■ How to complete this task ■
All of the data should be repeated exactly; pictures are not part of the copy.
-.-.-
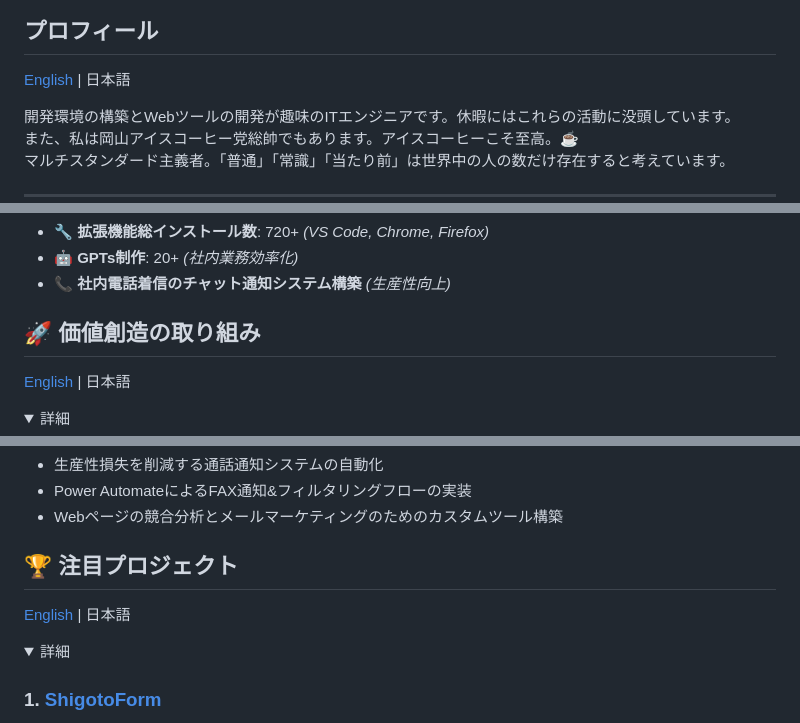
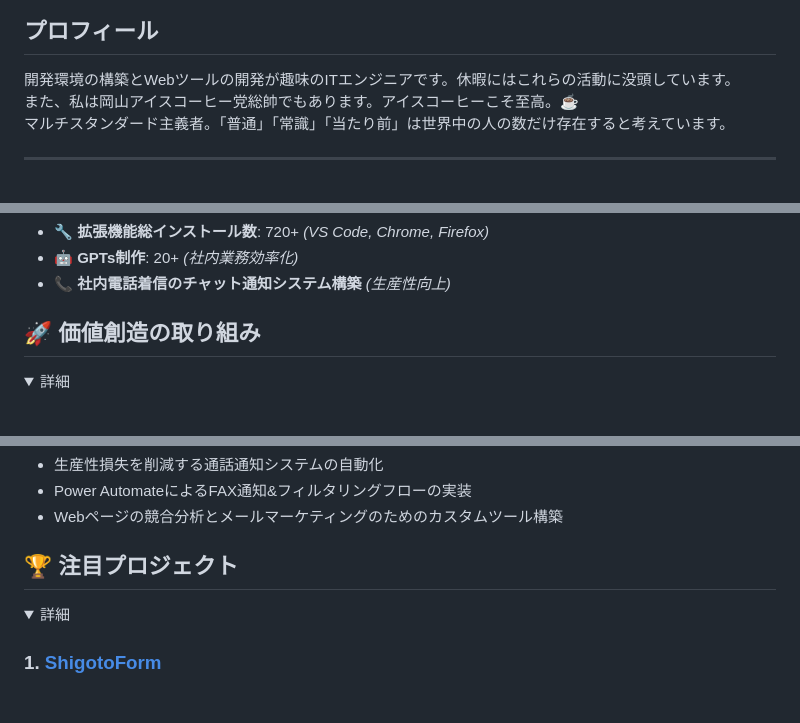
Before and after one commit to hidao80/hidao80, a Markdown page: README_ja.md, 3 parts joined by grey strips. Rendered like a GitHub page; folded sections open; blank space fills up the shorter version.

```diff
--- a/README_ja.md
+++ b/README_ja.md
@@ -33,7 +33,6 @@ Hiroyuki ODA、奥井雅美、マイケル・ジャクソン、シェリル・
 [![Zenn Likes](https://zenn-badge.nikaera.com/s/hidao/likes?style=flat)](https://zenn.dev/hidao)
 
 ## プロフィール
-[English](README.md) | 日本語
 
 開発環境の構築とWebツールの開発が趣味のITエンジニアです。休暇にはこれらの活動に没頭しています。
 また、私は岡山アイスコーヒー党総帥でもあります。アイスコーヒーこそ至高。☕️
@@ -51,7 +50,7 @@ Hiroyuki ODA、奥井雅美、マイケル・ジャクソン、シェリル・
 - 📞 **社内電話着信のチャット通知システム構築** *(生産性向上)*
 
 ## 🚀 価値創造の取り組み
-[English](README.md) | 日本語
+
 <details>
 <summary>詳細</summary>
 
@@ -86,7 +85,7 @@ Hiroyuki ODA、奥井雅美、マイケル・ジャクソン、シェリル・
 </details>
 
 ## 🏆 注目プロジェクト
-[English](README.md) | 日本語
+
 <details>
 <summary>詳細</summary>
 
```
Also changed, not shown: other parts of README_ja.md (+2 -4 lines).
-.-.-
■ Answer box ■
Before and after one commit to hidao80/hidao80, a Markdown page: README_ja.md, 3 parts joined by grey strips. Rendered like a GitHub page; folded sections open; blank space fills up the shorter version.

```diff
--- a/README_ja.md
+++ b/README_ja.md
@@ -33,7 +33,6 @@ Hiroyuki ODA、奥井雅美、マイケル・ジャクソン、シェリル・
 [![Zenn Likes](https://zenn-badge.nikaera.com/s/hidao/likes?style=flat)](https://zenn.dev/hidao)
 
 ## プロフィール
-[English](README.md) | 日本語
 
 開発環境の構築とWebツールの開発が趣味のITエンジニアです。休暇にはこれらの活動に没頭しています。
 また、私は岡山アイスコーヒー党総帥でもあります。アイスコーヒーこそ至高。☕️
@@ -51,7 +50,7 @@ Hiroyuki ODA、奥井雅美、マイケル・ジャクソン、シェリル・
 - 📞 **社内電話着信のチャット通知システム構築** *(生産性向上)*
 
 ## 🚀 価値創造の取り組み
-[English](README.md) | 日本語
+
 <details>
 <summary>詳細</summary>
 
@@ -86,7 +85,7 @@ Hiroyuki ODA、奥井雅美、マイケル・ジャクソン、シェリル・
 </details>
 
 ## 🏆 注目プロジェクト
-[English](README.md) | 日本語
+
 <details>
 <summary>詳細</summary>
 
```
Also changed, not shown: other parts of README_ja.md (+2 -4 lines).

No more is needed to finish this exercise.